Chris Doman, Security Researcher at AlienVault:
“Most of these attacks are opportunistic – the attackers scan the internet for vulnerable systems in any environment, many of which are with cloud providers.
Cloud providers are well aware of the risk, for example Microsoft has released good advice and tools for detecting currency miners within their Azure environment.
Enterprises should continuously look for any crypto-mining activity and investigate it’s cause – which can be detected fairly easily both with network and host detection.
There has been a big jump in the number of mining attacks against servers (“cryptojacking”) over the last year.”
Martin Jartelius, CSO at Outpost24:

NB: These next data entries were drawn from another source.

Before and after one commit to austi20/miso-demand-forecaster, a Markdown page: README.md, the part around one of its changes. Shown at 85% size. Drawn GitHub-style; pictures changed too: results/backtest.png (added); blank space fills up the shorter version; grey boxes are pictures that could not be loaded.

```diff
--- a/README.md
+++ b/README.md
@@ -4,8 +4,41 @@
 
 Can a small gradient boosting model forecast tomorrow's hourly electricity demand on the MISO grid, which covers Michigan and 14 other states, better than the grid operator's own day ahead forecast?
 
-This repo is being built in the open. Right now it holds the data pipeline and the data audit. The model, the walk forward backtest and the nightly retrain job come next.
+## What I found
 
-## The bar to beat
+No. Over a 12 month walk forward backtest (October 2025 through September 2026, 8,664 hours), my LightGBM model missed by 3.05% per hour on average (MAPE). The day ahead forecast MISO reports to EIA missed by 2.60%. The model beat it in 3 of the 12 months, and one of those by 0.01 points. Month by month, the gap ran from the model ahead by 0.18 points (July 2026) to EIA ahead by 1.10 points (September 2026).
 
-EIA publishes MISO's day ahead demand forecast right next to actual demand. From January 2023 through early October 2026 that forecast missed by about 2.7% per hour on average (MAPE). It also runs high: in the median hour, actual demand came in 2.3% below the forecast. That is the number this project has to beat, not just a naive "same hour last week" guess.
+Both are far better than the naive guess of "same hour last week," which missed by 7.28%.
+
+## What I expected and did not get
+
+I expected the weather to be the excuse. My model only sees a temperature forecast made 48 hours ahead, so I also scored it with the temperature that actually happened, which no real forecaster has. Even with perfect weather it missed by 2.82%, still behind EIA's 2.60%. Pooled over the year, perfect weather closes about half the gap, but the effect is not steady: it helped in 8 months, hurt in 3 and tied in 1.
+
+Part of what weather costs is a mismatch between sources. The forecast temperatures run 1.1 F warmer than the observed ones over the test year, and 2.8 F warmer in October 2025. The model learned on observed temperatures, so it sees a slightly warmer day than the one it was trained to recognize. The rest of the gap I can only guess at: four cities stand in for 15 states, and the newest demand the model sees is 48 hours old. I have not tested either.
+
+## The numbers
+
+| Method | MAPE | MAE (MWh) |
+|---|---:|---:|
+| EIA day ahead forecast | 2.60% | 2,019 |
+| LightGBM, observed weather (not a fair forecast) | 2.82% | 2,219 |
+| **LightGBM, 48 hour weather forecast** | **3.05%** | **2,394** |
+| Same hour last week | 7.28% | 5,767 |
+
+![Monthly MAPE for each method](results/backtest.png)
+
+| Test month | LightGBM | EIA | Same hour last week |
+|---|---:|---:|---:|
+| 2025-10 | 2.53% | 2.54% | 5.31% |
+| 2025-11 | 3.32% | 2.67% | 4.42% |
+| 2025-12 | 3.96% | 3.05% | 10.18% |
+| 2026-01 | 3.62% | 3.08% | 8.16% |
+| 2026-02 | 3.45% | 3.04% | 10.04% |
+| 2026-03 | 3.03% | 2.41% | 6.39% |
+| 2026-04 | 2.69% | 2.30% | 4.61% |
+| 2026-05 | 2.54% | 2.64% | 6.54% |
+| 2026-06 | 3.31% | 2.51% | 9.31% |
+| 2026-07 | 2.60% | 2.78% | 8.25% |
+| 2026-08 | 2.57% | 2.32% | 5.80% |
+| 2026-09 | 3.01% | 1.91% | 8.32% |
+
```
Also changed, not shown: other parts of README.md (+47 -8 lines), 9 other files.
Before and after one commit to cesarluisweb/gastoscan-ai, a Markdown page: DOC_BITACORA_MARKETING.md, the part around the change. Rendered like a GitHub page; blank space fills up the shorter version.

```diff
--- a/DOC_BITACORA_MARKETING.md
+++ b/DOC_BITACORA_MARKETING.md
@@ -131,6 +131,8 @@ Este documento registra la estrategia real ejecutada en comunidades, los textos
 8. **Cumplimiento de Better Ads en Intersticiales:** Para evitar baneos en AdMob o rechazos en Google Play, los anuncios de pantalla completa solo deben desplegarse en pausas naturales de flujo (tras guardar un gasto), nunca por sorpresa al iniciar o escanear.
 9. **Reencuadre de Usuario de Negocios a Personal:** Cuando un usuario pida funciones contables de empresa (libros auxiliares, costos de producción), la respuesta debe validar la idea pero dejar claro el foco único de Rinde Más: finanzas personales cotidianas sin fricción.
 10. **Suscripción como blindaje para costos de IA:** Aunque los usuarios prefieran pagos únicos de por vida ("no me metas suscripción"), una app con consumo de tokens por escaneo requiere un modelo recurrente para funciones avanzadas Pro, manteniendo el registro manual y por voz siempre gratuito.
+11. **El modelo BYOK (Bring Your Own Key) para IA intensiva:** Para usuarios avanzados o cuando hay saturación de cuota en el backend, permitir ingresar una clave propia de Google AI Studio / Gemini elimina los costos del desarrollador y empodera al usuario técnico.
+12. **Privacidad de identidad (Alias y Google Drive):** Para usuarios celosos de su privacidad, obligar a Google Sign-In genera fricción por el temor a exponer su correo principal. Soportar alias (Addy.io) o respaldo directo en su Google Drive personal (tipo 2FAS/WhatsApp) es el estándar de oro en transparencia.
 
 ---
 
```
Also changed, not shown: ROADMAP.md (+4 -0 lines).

“The popularity of cloud means more and more organizations are hosting their critical infrastructure on it, but not necessarily taking the right security measures to protect their critical assets. However, the shared trust that is necessary for a secure cloud operation may not be well understood by the organizations that adopt cloud infrastructures. They may have overlooked that a new set of security controls are required to safeguard the assets and infrastructure. For an attacker, there are powerful economics at play. When looking for free computer power, cloud infrastructure becomes a tempting target for cryptojackers as Tesla found out earlier this year. The combination of a higher risk exposure and an increased probability of success for attackers is like hanging a “Hack me” sign on your account. Furthermore, the standardization in cloud environments lends itself to automation, making exploitation more cost efficient.
For organizations, it is essential to perform audits of their accounts and environments – a hardening review is a good start, but continuity is the key to reduce the risk exposure. Use automated solutions to audit and track the security level of both the cloud accounts as well as business assets, continuously. This is relevant not only to protect your organization’s critical data, but remember that maintaining a sound baseline is part of the GDPR requirements for data protection. Hardening and audits are also clearly one of those basic practices”